### Work task
Search the listing below for lines containing the string "from". Reply with their count only.
┄┄┄┄┄┄┄┄┄┄┄┄┄┄┄┄┄┄┄┄
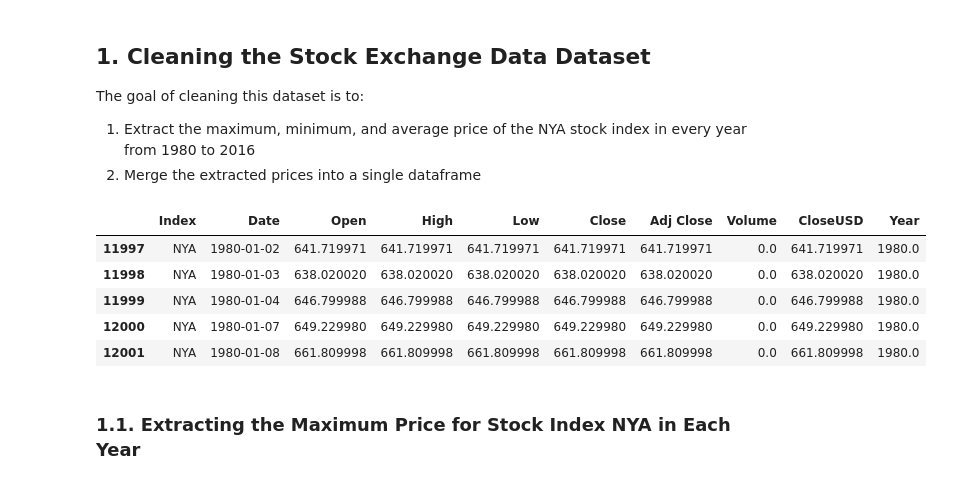
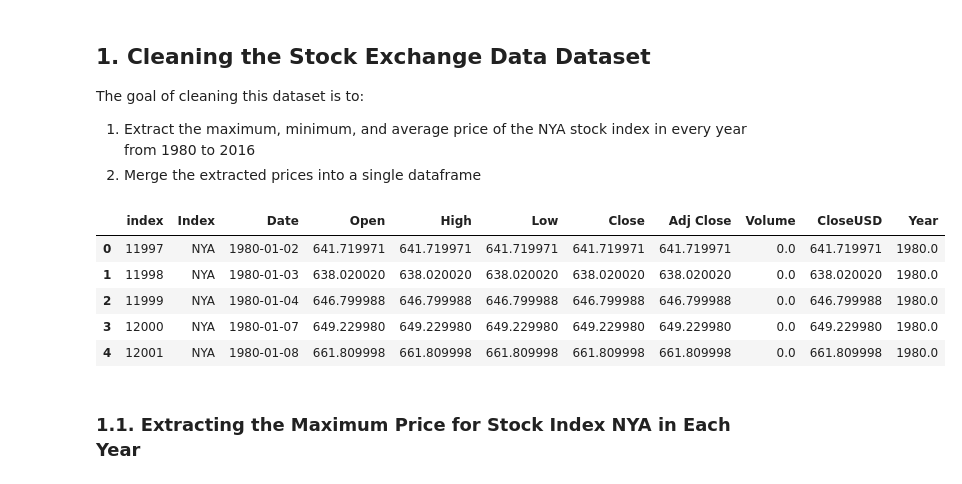
Before and after one commit to jal004/COGS108_SP22_Group009_Project, a Jupyter notebook: FinalProjectGroup009Sp22.ipynb, the cells around one changed output. Cells and saved outputs as stored; diff of their text form; code cells hidden in the pictures.

```diff
--- a/FinalProjectGroup009Sp22.ipynb
+++ b/FinalProjectGroup009Sp22.ipynb
@@ -217,20 +217,20 @@ The goal of cleaning this dataset is to:
 # %%
 # Extracting the desired years from each date in the dataset
 stock['Year'] = stock.Date.str.split('-').str[0]
 stock['Year'] = stock['Year'].astype(str).apply(standardize_numbers) # Standardizing the years
 stock = stock[(stock['Year'] >= 1980) & (stock['Year'] <= 2016)]
 
 # Extracting only data from NYA stock index
-stock = stock[stock['Index'] == 'NYA']
+stock = stock[stock['Index'] == 'NYA'].reset_index()
 
 stock.head()
 # %% [output]
-|  | Index | Date | Open | High | Low | Close | Adj Close | Volume | CloseUSD | Year |
-| 11997 | NYA | 1980-01-02 | 641.719971 | 641.719971 | 641.719971 | 641.719971 | 641.719971 | 0.0 | 641.719971 | 1980.0 |
-| 11998 | NYA | 1980-01-03 | 638.020020 | 638.020020 | 638.020020 | 638.020020 | 638.020020 | 0.0 | 638.020020 | 1980.0 |
-| 11999 | NYA | 1980-01-04 | 646.799988 | 646.799988 | 646.799988 | 646.799988 | 646.799988 | 0.0 | 646.799988 | 1980.0 |
-| 12000 | NYA | 1980-01-07 | 649.229980 | 649.229980 | 649.229980 | 649.229980 | 649.229980 | 0.0 | 649.229980 | 1980.0 |
-| 12001 | NYA | 1980-01-08 | 661.809998 | 661.809998 | 661.809998 | 661.809998 | 661.809998 | 0.0 | 661.809998 | 1980.0 |
+|  | index | Index | Date | Open | High | Low | Close | Adj Close | Volume | CloseUSD | Year |
+| 0 | 11997 | NYA | 1980-01-02 | 641.719971 | 641.719971 | 641.719971 | 641.719971 | 641.719971 | 0.0 | 641.719971 | 1980.0 |
+| 1 | 11998 | NYA | 1980-01-03 | 638.020020 | 638.020020 | 638.020020 | 638.020020 | 638.020020 | 0.0 | 638.020020 | 1980.0 |
+| 2 | 11999 | NYA | 1980-01-04 | 646.799988 | 646.799988 | 646.799988 | 646.799988 | 646.799988 | 0.0 | 646.799988 | 1980.0 |
+| 3 | 12000 | NYA | 1980-01-07 | 649.229980 | 649.229980 | 649.229980 | 649.229980 | 649.229980 | 0.0 | 649.229980 | 1980.0 |
+| 4 | 12001 | NYA | 1980-01-08 | 661.809998 | 661.809998 | 661.809998 | 661.809998 | 661.809998 | 0.0 | 661.809998 | 1980.0 |
 # %% [markdown]
 ### 1.1. Extracting the Maximum Price for Stock Index NYA in Each Year
 # %%
```
Also changed, not shown: parts of 38 cells of this notebook.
┄┄┄┄┄┄┄┄┄┄┄┄┄┄┄┄┄┄┄┄
### Answer below
2